== DATA FOR ANALYSIS ==
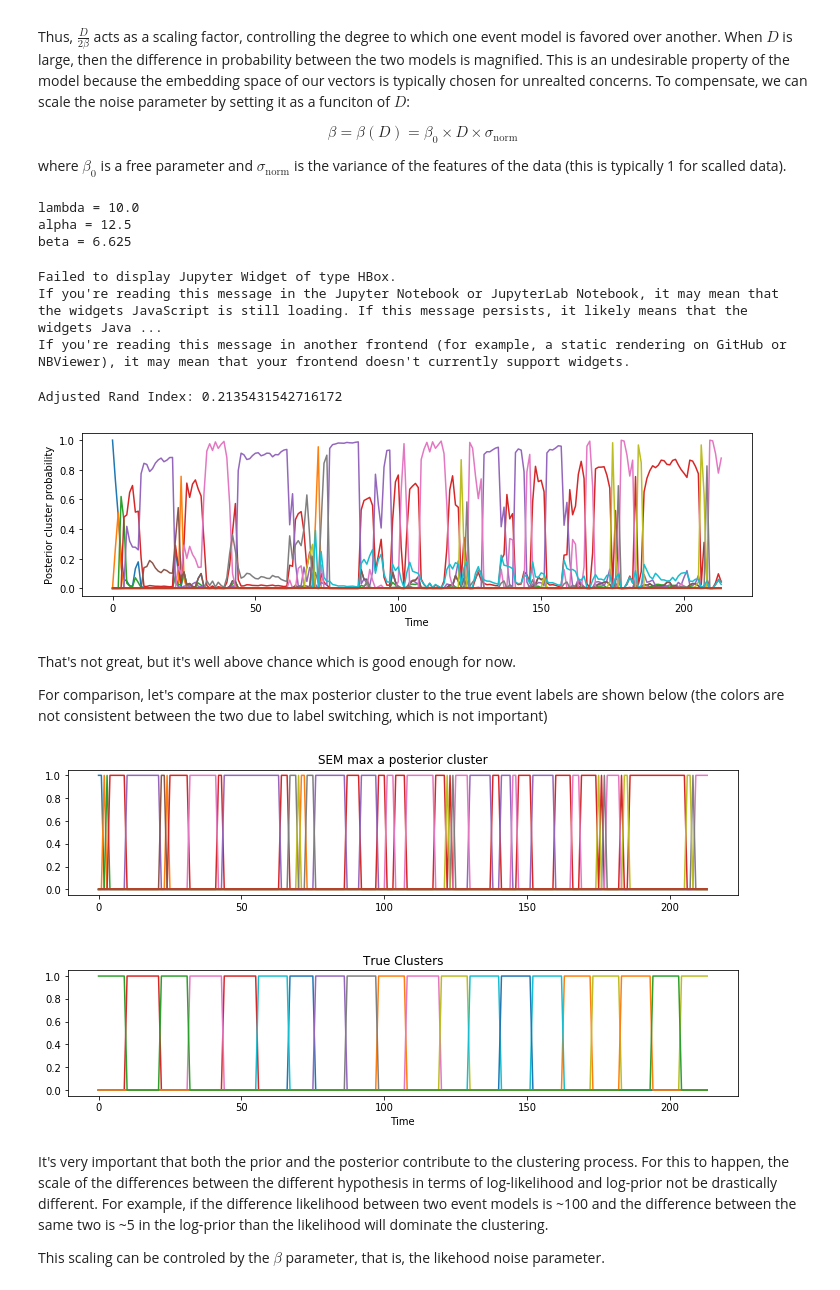
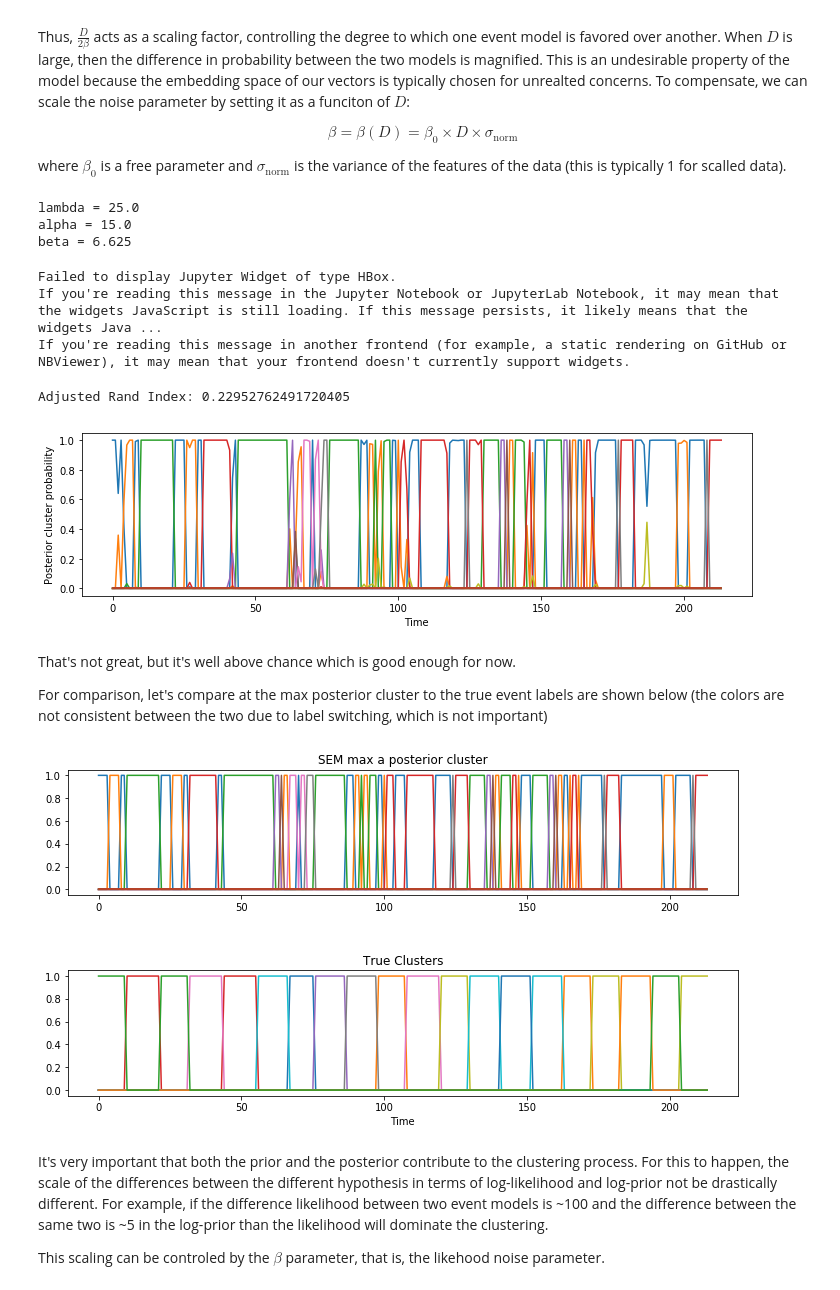
Before and after one commit to nicktfranklin/SEM_paper_simulations, a Jupyter notebook: Demo - Motion Capture Data.ipynb, the cells around one changed output. Drawn from its saved outputs; the diff is of its cells as text; code cells hidden in the pictures.

```diff
--- a/Demo - Motion Capture Data.ipynb
+++ b/Demo - Motion Capture Data.ipynb
@@ -142,8 +142,8 @@ f_opts = dict(t=t_horizon, n_epochs=100, optimizer='adam',
               l2_regularization=0.01,
               dropout=0.50)
 
-lmda = 10.
-alfa = 10.0
+lmda = 25.
+alfa = 15.0
 
 # note! the likelihood function needs to be scaled with the dimensionality of the vectors
 # to compensate for the natural sharpening of the likelihood function as the dimensionality expands
@@ -152,37 +152,37 @@ Omega = {
     'lmda': lmda,  # Stickyness (prior)
     'alfa': alfa, # Concentration parameter (prior)
     'beta': beta, # Likelihood noise
     'f_class': f_class,
     'f_opts': f_opts
 }
 print 'lambda =', lmda
 print 'alpha =', alfa
 print 'beta =', beta
 
 sem = SEM(**Omega)
 sem.run(X_train, K=X_train.shape[0])
 
 # get the MAP event models
 y_hat = sem.results.e_hat
 
 r = adjusted_rand_score(y_train, y_hat)
 
 print "Adjusted Rand Index:", r
 plt.figure(figsize=(12, 3.0))
 plt.plot(sem.results.post)
 plt.gca().set_ylabel('Posterior cluster probability')
 plt.gca().set_xlabel('Time')
 plt.show()
 tf.Session().close()
 # %% [output]
-lambda = 10.0
-alpha = 12.5
+lambda = 25.0
+alpha = 15.0
 beta = 6.625
 Failed to display Jupyter Widget of type HBox.
 If you're reading this message in the Jupyter Notebook or JupyterLab Notebook, it may mean that the widgets JavaScript is still loading. If this message persists, it likely means that the widgets Java ...
 If you're reading this message in another frontend (for example, a static rendering on GitHub or NBViewer), it may mean that your frontend doesn't currently support widgets.
-Adjusted Rand Index: 0.2135431542716172
+Adjusted Rand Index: 0.22952762491720405
-[figure, old version]
+[figure, new version]
 # %% [markdown]
 That's not great, but it's well above chance which is good enough for now.
 
@@ -206,7 +206,7 @@ axes[1].set_xlabel('Time')
 plt.subplots_adjust(hspace=0.6)
 plt.show()
 # %% [output]
-[figure, old version]
+[figure, new version]
 # %% [markdown]
 It's very important that both the prior and the posterior contribute to the clustering process. For this to happen, the scale of the differences between the different hypothesis in terms of log-likelihood and log-prior not be drastically different. For example, if the difference likelihood between two event models is ~100 and the difference between the same two is ~5 in the log-prior than the likelihood will dominate the clustering.
 
```
Also changed, not shown: parts of 12 cells of this notebook, 25 other files.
===
BRIEF: Tally the lines of the records that contain the word "Demo" and state the total alone.

OUTPUT OF THE TASK: 3